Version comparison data
---*---

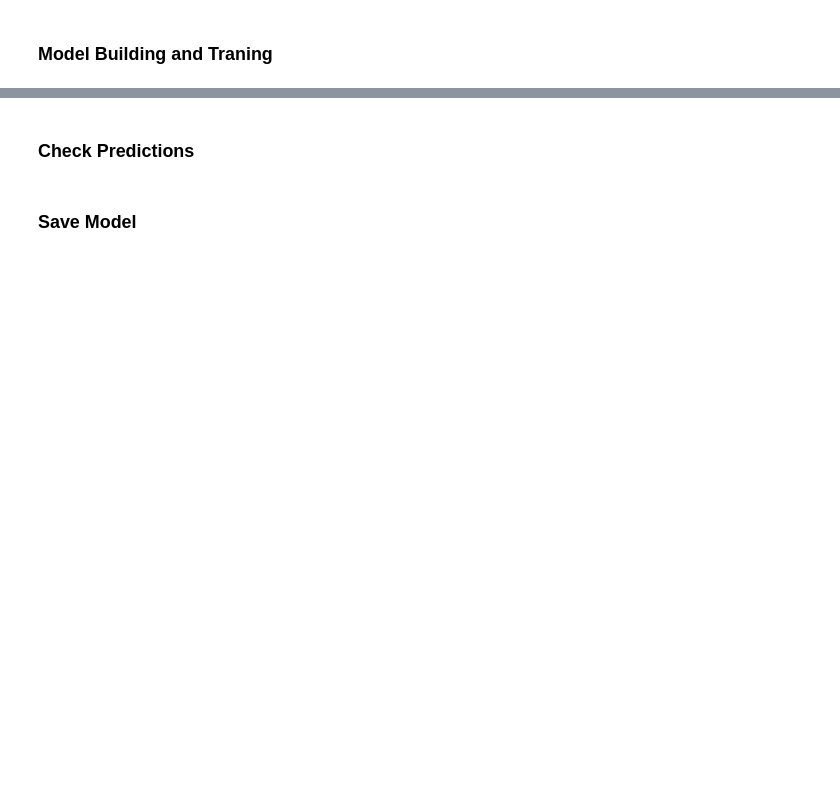
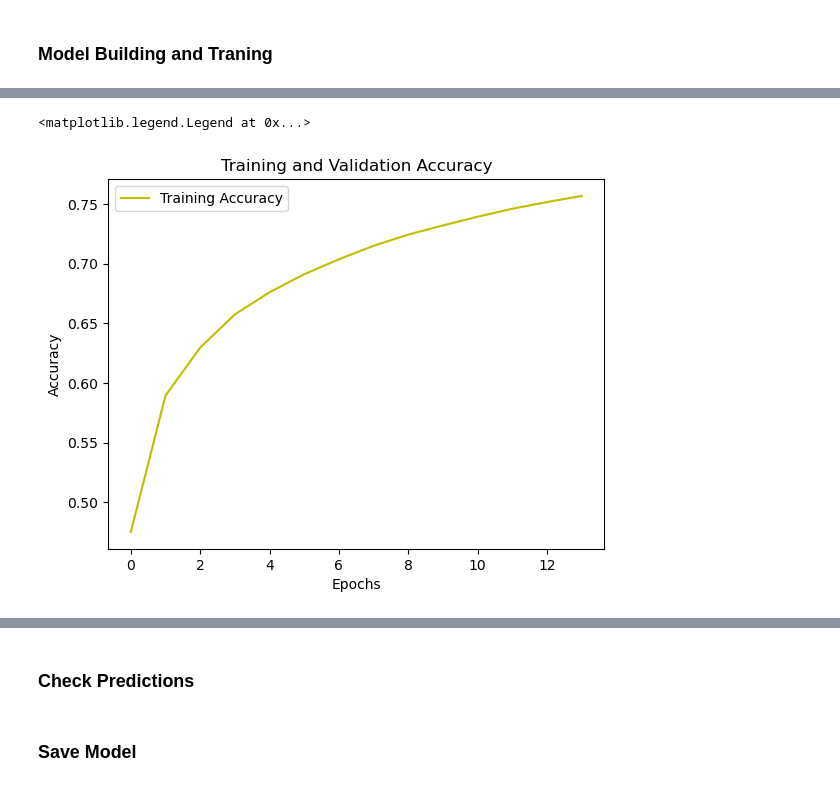
Before and after one commit to JesperIsacson/Embedded_A1, a Jupyter notebook: Assigment 2/problem1.ipynb, the cells around one changed output, grey strips where cells are left out. Cells and saved outputs as stored; diff of their text form; code cells hidden in the pictures; blank space fills up the shorter version.

```diff
--- a/Assigment 2/problem1.ipynb
+++ b/Assigment 2/problem1.ipynb
@@ -77,15 +98,16 @@ train_ds = train_ds.cache().prefetch(buffer_size=AUTOTUNE)
 # %%
 # get the classifier without head
 classifier = hub.KerasLayer(
-    model_path, input_shape=IMAGE_SHAPE+(3,), trainable=False)
+    model_path, input_shape=(30,30, 3), trainable=False)
 # %%
 classifier.trainable = False  # Freeze the outer model
 # %%
-num_classes = len(classes)
+num_classes = 43
 
 model = tf.keras.Sequential([
   classifier,
-  tf.keras.layers.Dense(num_classes)
+  tf.keras.layers.BatchNormalization(),
+  tf.keras.layers.Dense(num_classes, activation="softmax")
 ])
 
 model.summary()
@@ -106,13 +131,13 @@ _________________________________________________________________
 # %%
 model.compile(
   optimizer=tf.keras.optimizers.Adam(),
-  loss=tf.keras.losses.SparseCategoricalCrossentropy(from_logits=True),
+  loss=tf.keras.losses.CategoricalCrossentropy(),
   metrics=['acc'])
 
 early_stopping = tf.keras.callbacks.EarlyStopping(
-    monitor='val_accuracy',
-    min_delta=0.05,
-    patience=3)
+    monitor='val_acc',
+    min_delta=0.01,
+    patience=5)
 # %%
-history = model.fit(train_ds, epochs=10, callbacks=[early_stopping])
+history = model.fit(train_ds, validation_data=val_ds, epochs=50, callbacks=[early_stopping], batch_size=batch_size)
 # %% [output]
@@ -120,14 +161,17 @@ Epoch 1/10
 # %%
-accuracy  = history["accuracy"]
-val_accuracy  = history["val_accuracy"]
+accuracy  = history.history["acc"]
+#val_accuracy  = history["val_accuracy"]
 epochs = len(accuracy)
 
 
-plt.plot(epochs, accuracy, 'y', label='Training Accuracy')
-plt.plot(epochs, val_accuracy, 'r', label='Validation Accuracy')
+plt.plot(history.epoch, accuracy, 'y', label='Training Accuracy')
+#plt.plot(epochs, val_accuracy, 'r', label='Validation Accuracy')
 plt.title('Training and Validation Accuracy')
 plt.xlabel('Epochs')
 plt.ylabel('Accuracy')
 plt.legend()
+# %% [output]
+<matplotlib.legend.Legend at 0x...>
+[figure, added]
 # %%
 loss  = history.history['loss']
```
Also changed, not shown: parts of 19 cells of this notebook, 2 other files.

---*---

▸ Problem to solve: Please retype the records above exactly, excluding every picture.

▸ Solution to the exercise:
Before and after one commit to JesperIsacson/Embedded_A1, a Jupyter notebook: Assigment 2/problem1.ipynb, the cells around one changed output, grey strips where cells are left out. Cells and saved outputs as stored; diff of their text form; code cells hidden in the pictures; blank space fills up the shorter version.

```diff
--- a/Assigment 2/problem1.ipynb
+++ b/Assigment 2/problem1.ipynb
@@ -77,15 +98,16 @@ train_ds = train_ds.cache().prefetch(buffer_size=AUTOTUNE)
 # %%
 # get the classifier without head
 classifier = hub.KerasLayer(
-    model_path, input_shape=IMAGE_SHAPE+(3,), trainable=False)
+    model_path, input_shape=(30,30, 3), trainable=False)
 # %%
 classifier.trainable = False  # Freeze the outer model
 # %%
-num_classes = len(classes)
+num_classes = 43
 
 model = tf.keras.Sequential([
   classifier,
-  tf.keras.layers.Dense(num_classes)
+  tf.keras.layers.BatchNormalization(),
+  tf.keras.layers.Dense(num_classes, activation="softmax")
 ])
 
 model.summary()
@@ -106,13 +131,13 @@ _________________________________________________________________
 # %%
 model.compile(
   optimizer=tf.keras.optimizers.Adam(),
-  loss=tf.keras.losses.SparseCategoricalCrossentropy(from_logits=True),
+  loss=tf.keras.losses.CategoricalCrossentropy(),
   metrics=['acc'])
 
 early_stopping = tf.keras.callbacks.EarlyStopping(
-    monitor='val_accuracy',
-    min_delta=0.05,
-    patience=3)
+    monitor='val_acc',
+    min_delta=0.01,
+    patience=5)
 # %%
-history = model.fit(train_ds, epochs=10, callbacks=[early_stopping])
+history = model.fit(train_ds, validation_data=val_ds, epochs=50, callbacks=[early_stopping], batch_size=batch_size)
 # %% [output]
@@ -120,14 +161,17 @@ Epoch 1/10
 # %%
-accuracy  = history["accuracy"]
-val_accuracy  = history["val_accuracy"]
+accuracy  = history.history["acc"]
+#val_accuracy  = history["val_accuracy"]
 epochs = len(accuracy)
 
 
-plt.plot(epochs, accuracy, 'y', label='Training Accuracy')
-plt.plot(epochs, val_accuracy, 'r', label='Validation Accuracy')
+plt.plot(history.epoch, accuracy, 'y', label='Training Accuracy')
+#plt.plot(epochs, val_accuracy, 'r', label='Validation Accuracy')
 plt.title('Training and Validation Accuracy')
 plt.xlabel('Epochs')
 plt.ylabel('Accuracy')
 plt.legend()
+# %% [output]
+<matplotlib.legend.Legend at 0x...>
+[figure, added]
 # %%
 loss  = history.history['loss']
```
Also changed, not shown: parts of 19 cells of this notebook, 2 other files.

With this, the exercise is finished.